Every line that contains the word "shown" should be copied from the records below.
--------------------
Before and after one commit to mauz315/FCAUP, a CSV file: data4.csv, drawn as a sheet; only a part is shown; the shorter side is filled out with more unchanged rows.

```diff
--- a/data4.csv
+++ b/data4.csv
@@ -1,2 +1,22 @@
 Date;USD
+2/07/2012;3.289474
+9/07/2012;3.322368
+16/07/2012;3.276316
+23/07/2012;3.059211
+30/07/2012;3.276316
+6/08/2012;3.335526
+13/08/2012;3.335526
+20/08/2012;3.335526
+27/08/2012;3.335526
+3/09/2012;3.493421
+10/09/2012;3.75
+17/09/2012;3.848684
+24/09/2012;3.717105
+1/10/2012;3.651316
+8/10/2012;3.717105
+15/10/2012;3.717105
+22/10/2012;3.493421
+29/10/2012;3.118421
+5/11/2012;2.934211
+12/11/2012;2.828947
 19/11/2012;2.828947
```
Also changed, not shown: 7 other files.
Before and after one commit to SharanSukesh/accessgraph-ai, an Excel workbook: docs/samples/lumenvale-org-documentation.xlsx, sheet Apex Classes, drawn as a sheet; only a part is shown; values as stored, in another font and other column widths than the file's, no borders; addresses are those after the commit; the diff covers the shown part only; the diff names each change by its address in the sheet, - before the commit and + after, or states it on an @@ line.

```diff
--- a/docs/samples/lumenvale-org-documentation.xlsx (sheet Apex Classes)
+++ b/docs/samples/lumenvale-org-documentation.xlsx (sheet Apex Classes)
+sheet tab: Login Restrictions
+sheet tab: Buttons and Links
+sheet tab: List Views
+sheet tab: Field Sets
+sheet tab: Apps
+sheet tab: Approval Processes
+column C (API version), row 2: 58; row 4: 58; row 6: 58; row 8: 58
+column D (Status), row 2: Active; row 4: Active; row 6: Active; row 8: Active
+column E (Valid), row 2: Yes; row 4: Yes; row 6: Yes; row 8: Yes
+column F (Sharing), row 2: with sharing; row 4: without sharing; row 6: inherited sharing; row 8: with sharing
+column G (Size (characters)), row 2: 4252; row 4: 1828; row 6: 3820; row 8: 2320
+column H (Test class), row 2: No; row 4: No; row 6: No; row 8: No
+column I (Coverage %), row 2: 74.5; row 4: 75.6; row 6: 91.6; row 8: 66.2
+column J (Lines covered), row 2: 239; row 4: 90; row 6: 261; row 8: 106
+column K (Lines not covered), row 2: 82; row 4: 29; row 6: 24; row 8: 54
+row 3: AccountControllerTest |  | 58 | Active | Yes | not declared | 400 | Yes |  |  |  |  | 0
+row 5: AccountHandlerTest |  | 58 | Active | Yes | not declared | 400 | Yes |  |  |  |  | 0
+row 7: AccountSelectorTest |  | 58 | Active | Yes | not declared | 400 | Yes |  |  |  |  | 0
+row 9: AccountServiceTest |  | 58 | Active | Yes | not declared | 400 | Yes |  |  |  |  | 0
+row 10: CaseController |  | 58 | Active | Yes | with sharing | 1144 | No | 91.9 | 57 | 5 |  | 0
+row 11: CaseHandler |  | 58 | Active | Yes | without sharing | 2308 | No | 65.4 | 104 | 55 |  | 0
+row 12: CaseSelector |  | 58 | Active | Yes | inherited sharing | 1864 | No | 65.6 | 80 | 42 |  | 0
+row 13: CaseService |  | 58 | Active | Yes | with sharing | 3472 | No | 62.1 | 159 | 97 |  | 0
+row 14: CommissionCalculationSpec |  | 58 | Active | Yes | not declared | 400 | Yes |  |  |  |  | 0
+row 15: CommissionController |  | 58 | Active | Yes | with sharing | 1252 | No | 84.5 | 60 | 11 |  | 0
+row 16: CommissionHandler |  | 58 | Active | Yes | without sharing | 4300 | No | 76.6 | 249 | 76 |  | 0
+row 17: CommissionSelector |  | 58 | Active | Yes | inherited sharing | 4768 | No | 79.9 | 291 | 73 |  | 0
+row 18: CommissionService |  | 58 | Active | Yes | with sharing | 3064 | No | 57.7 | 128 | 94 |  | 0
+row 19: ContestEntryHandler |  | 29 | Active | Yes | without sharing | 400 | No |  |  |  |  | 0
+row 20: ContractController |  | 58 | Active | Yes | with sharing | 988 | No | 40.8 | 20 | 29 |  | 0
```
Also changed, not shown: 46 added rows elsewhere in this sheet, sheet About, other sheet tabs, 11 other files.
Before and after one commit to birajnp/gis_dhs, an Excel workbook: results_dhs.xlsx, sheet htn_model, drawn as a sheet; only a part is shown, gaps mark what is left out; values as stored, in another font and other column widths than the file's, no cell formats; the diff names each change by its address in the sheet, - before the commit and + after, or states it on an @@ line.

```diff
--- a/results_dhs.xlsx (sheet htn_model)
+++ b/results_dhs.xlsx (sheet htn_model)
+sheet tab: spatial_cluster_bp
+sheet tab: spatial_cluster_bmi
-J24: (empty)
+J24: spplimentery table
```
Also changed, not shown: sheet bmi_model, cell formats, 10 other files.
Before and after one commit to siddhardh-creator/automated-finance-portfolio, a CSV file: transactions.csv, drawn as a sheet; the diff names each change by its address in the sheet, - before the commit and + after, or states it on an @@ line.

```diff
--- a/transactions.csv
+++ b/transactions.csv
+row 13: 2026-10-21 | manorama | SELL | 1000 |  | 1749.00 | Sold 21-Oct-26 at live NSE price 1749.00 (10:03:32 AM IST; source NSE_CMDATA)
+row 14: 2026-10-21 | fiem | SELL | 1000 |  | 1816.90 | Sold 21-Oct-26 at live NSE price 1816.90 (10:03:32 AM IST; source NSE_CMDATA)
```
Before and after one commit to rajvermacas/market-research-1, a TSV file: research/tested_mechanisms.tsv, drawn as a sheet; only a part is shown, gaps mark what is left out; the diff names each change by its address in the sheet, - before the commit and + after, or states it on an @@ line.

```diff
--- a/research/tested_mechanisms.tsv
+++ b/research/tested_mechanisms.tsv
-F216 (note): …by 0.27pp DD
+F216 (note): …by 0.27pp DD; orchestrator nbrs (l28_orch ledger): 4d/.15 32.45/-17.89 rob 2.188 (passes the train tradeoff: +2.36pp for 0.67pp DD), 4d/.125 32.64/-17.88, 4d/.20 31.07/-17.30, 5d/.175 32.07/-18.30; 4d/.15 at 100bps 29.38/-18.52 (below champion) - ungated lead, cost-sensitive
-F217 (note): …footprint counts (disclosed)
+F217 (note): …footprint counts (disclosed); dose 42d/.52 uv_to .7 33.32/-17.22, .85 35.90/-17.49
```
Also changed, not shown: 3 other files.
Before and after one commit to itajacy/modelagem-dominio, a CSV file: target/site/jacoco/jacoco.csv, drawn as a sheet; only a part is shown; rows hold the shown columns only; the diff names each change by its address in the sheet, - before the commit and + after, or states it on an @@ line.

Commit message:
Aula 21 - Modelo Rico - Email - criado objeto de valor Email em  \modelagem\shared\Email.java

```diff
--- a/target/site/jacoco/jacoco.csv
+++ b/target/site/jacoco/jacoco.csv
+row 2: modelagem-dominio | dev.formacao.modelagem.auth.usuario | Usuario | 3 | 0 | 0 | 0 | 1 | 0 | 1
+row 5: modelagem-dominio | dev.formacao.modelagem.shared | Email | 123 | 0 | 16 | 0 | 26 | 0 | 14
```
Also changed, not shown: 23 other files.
--------------------
[Your solution]:
Before and after one commit to mauz315/FCAUP, a CSV file: data4.csv, drawn as a sheet; only a part is shown; the shorter side is filled out with more unchanged rows.
Also changed, not shown: 7 other files.
Before and after one commit to SharanSukesh/accessgraph-ai, an Excel workbook: docs/samples/lumenvale-org-documentation.xlsx, sheet Apex Classes, drawn as a sheet; only a part is shown; values as stored, in another font and other column widths than the file's, no borders; addresses are those after the commit; the diff covers the shown part only; the diff names each change by its address in the sheet, - before the commit and + after, or states it on an @@ line.
Also changed, not shown: 46 added rows elsewhere in this sheet, sheet About, other sheet tabs, 11 other files.
Before and after one commit to birajnp/gis_dhs, an Excel workbook: results_dhs.xlsx, sheet htn_model, drawn as a sheet; only a part is shown, gaps mark what is left out; values as stored, in another font and other column widths than the file's, no cell formats; the diff names each change by its address in the sheet, - before the commit and + after, or states it on an @@ line.
Also changed, not shown: sheet bmi_model, cell formats, 10 other files.
Before and after one commit to rajvermacas/market-research-1, a TSV file: research/tested_mechanisms.tsv, drawn as a sheet; only a part is shown, gaps mark what is left out; the diff names each change by its address in the sheet, - before the commit and + after, or states it on an @@ line.
Also changed, not shown: 3 other files.
Before and after one commit to itajacy/modelagem-dominio, a CSV file: target/site/jacoco/jacoco.csv, drawn as a sheet; only a part is shown; rows hold the shown columns only; the diff names each change by its address in the sheet, - before the commit and + after, or states it on an @@ line.
Also changed, not shown: 23 other files.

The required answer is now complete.